In 1973 Mr. Jones recommended that UYA, The MISTERS, and PAID combine their resources to create a new organization, UMP associates, that would have more investment clout. His recommendation was approved and the combined resources of UMP resulted in more rapid economic growth for all involved. To many, especially the MISTERS who had worked with him throughout the years, this seemed like a logical place to stop, but Mr. Jones had more to teach.
After much discussion, debate, and analysis, in December 1980, POISE Foundation was incorporated in the state of Pennsylvania as a public charitable foundation with Mr. Jones as its President and two of his former Explorer Scouts serving as trustees. This incorporation fulfilled an unspoken promise made between Mr. Jones and his scouts that they would make good use of his counsel and never forget to give back to those who made it possible for them to progress.

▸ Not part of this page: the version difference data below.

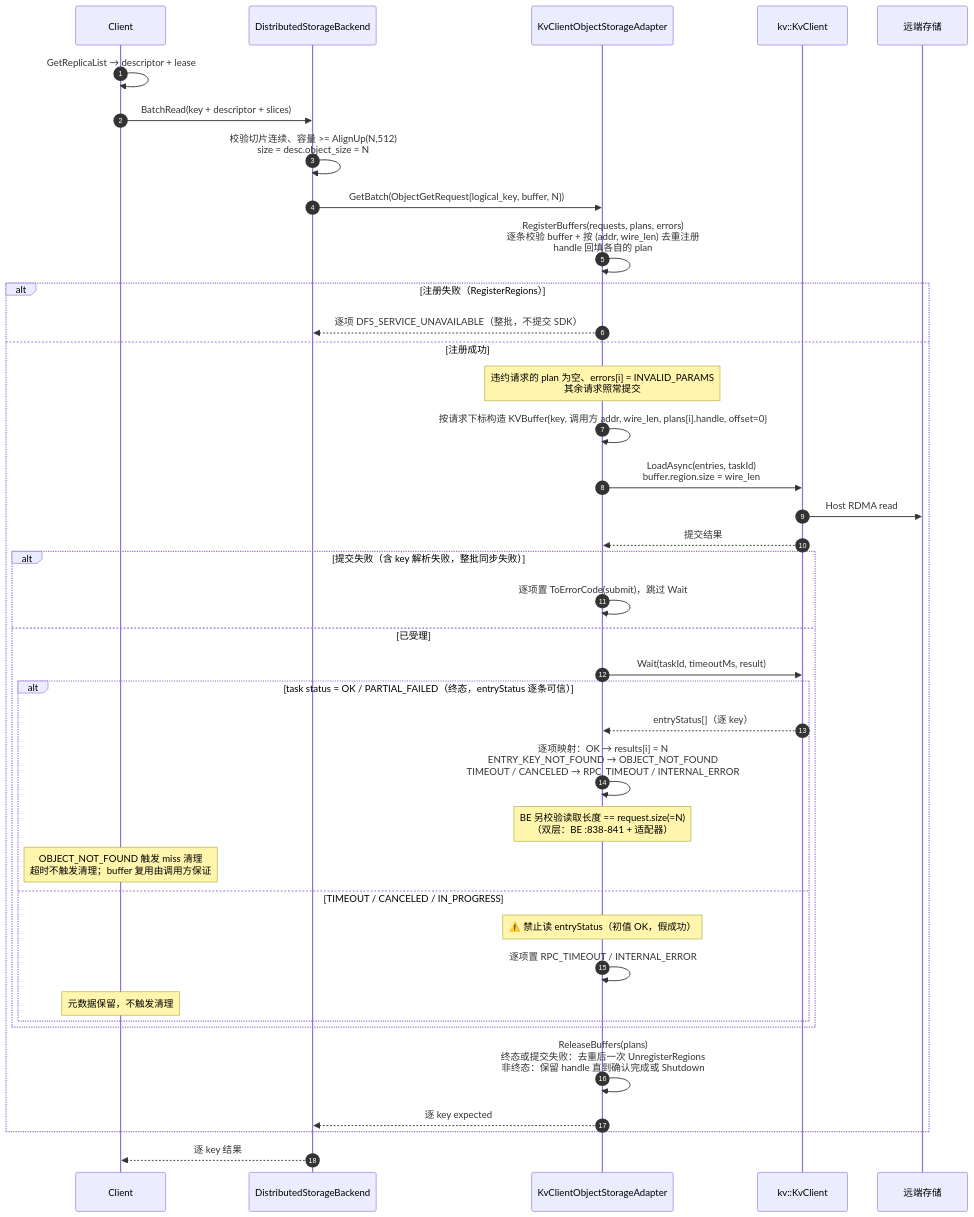
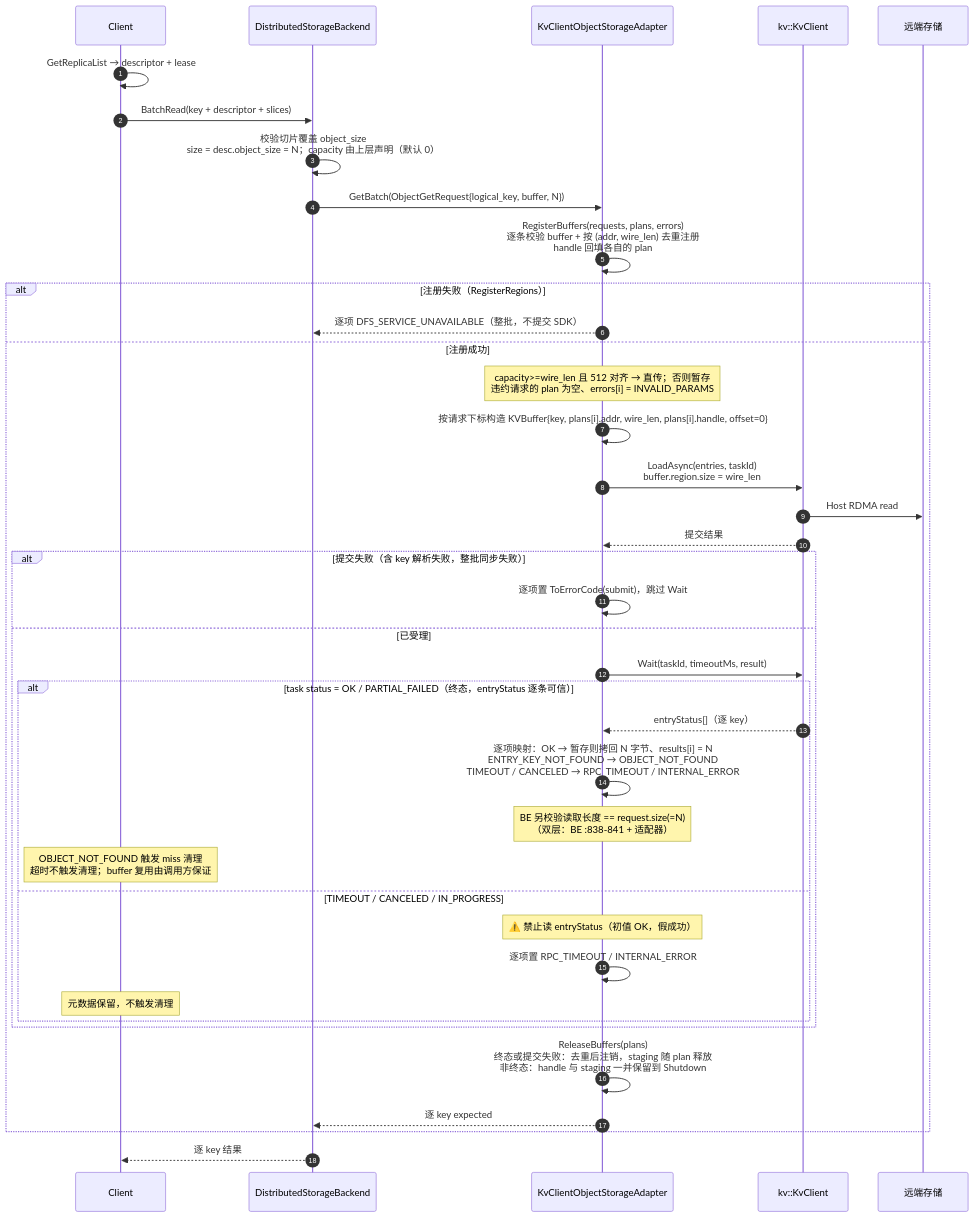
The tenth of 13 diagrams in Mooncake + KVClient L3 接入（Kvcs）- v3.md (zwj20000328-dotcom/Mooncake-documents), drawn with Mermaid before and after one commit. The commit also changed other lines of this file, not shown here.

Commit message:
docs: add staged buffers as the default path for unaligned or undeclared buffers

````diff
--- a/Mooncake + KVClient L3 接入（Kvcs）- v3.md
+++ b/Mooncake + KVClient L3 接入（Kvcs）- v3.md
@@ -638,42 +638,42 @@
 ```mermaid
 sequenceDiagram
     autonumber
     participant C as Client
     participant BE as DistributedStorageBackend
     participant AD as KvClientObjectStorageAdapter
     participant SDK as kv::KvClient
     participant S as 远端存储
 
     C->>C: GetReplicaList → descriptor + lease
     C->>BE: BatchRead(key + descriptor + slices)
-    BE->>BE: 校验切片连续、容量 >= AlignUp(N,512)<br/>size = desc.object_size = N
+    BE->>BE: 校验切片覆盖 object_size<br/>size = desc.object_size = N；capacity 由上层声明（默认 0）
     BE->>AD: GetBatch(ObjectGetRequest{logical_key, buffer, N})
     AD->>AD: RegisterBuffers(requests, plans, errors)<br/>逐条校验 buffer + 按 (addr, wire_len) 去重注册<br/>handle 回填各自的 plan
     alt 注册失败（RegisterRegions）
         AD-->>BE: 逐项 DFS_SERVICE_UNAVAILABLE（整批，不提交 SDK）
     else 注册成功
-        Note over AD: 违约请求的 plan 为空、errors[i] = INVALID_PARAMS<br/>其余请求照常提交
-        AD->>AD: 按请求下标构造 KVBuffer{key, 调用方 addr, wire_len, plans[i].handle, offset=0}
+        Note over AD: capacity>=wire_len 且 512 对齐 → 直传；否则暂存<br/>违约请求的 plan 为空、errors[i] = INVALID_PARAMS
+        AD->>AD: 按请求下标构造 KVBuffer{key, plans[i].addr, wire_len, plans[i].handle, offset=0}
         AD->>SDK: LoadAsync(entries, taskId)<br/>buffer.region.size = wire_len
         SDK->>S: Host RDMA read
         SDK-->>AD: 提交结果
         alt 提交失败（含 key 解析失败，整批同步失败）
             AD->>AD: 逐项置 ToErrorCode(submit)，跳过 Wait
         else 已受理
             AD->>SDK: Wait(taskId, timeoutMs, result)
             alt task status = OK / PARTIAL_FAILED（终态，entryStatus 逐条可信）
                 SDK-->>AD: entryStatus[]（逐 key）
-                AD->>AD: 逐项映射：OK → results[i] = N<br/>ENTRY_KEY_NOT_FOUND → OBJECT_NOT_FOUND<br/>TIMEOUT / CANCELED → RPC_TIMEOUT / INTERNAL_ERROR
+                AD->>AD: 逐项映射：OK → 暂存则拷回 N 字节、results[i] = N<br/>ENTRY_KEY_NOT_FOUND → OBJECT_NOT_FOUND<br/>TIMEOUT / CANCELED → RPC_TIMEOUT / INTERNAL_ERROR
                 Note over AD: BE 另校验读取长度 == request.size(=N)<br/>（双层：BE :838-841 + 适配器）
                 Note over C: OBJECT_NOT_FOUND 触发 miss 清理<br/>超时不触发清理；buffer 复用由调用方保证
             else TIMEOUT / CANCELED / IN_PROGRESS
                 Note over AD: ⚠️ 禁止读 entryStatus（初值 OK，假成功）
                 AD->>AD: 逐项置 RPC_TIMEOUT / INTERNAL_ERROR
                 Note over C: 元数据保留，不触发清理
             end
         end
-        AD->>AD: ReleaseBuffers(plans)<br/>终态或提交失败：去重后一次 UnregisterRegions<br/>非终态：保留 handle 直到确认完成或 Shutdown
+        AD->>AD: ReleaseBuffers(plans)<br/>终态或提交失败：去重后注销，staging 随 plan 释放<br/>非终态：handle 与 staging 一并保留到 Shutdown
         AD-->>BE: 逐 key expected
     end
     BE-->>C: 逐 key 结果
 ```
````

Over the past 36 years, POISE Foundation has grown from an initial capitalization of $164K to a present value in excess of $7M. During this same period, POISE has returned to the community that nurtured it more than $10,000,000 in grants and scholarships to deserving organizations and families in the Pittsburgh area and throughout the United States. Historically, grants have been provided to organizations fostering improved conditions in the areas of: Aging, Arts and Culture, Children and Youth, Education, Health and Human Services, and Urban Affairs/Economic Development.
In February 2002, Bernard H. Jones, Sr. passed away, but as he taught and often said “We must build our institutions for our children’s children.” A board member and lifetime mentee of Mr. Jones decided to keep a promise to his mentor to make sure that the Foundation kept moving forward and stay true to its mission, so in December 2001, the Board of Trustees appointed Mark S. Lewis as the second President of POISE Foundation, thus the legacy of wealth building continued on!
During Mr. Lewis’s tenure, the Foundation has grown from a single staffed organization to a staff of seven. POISE expanded its scholarships from post secondary to include pre-k through 12th grade (serving Allegheny County.) In 2012, the Foundation shifted its focus on two primary goals, convening an effort to build a sustainable Black community in the Pittsburgh Region and Strengthening Black Families. The Foundation now focuses its unrestricted grant making to support organizations that do their work through a family lens where the whole family is strengthened and provided opportunities to develop more positive family interactions. We also advocate for the family to be reinserted as a core institution within our community.
Our goal is to continue to build POISE as an institution that can be a significant financial as well as strategic resource focused on promoting equity within the Pittsburgh Region and throughout the nation.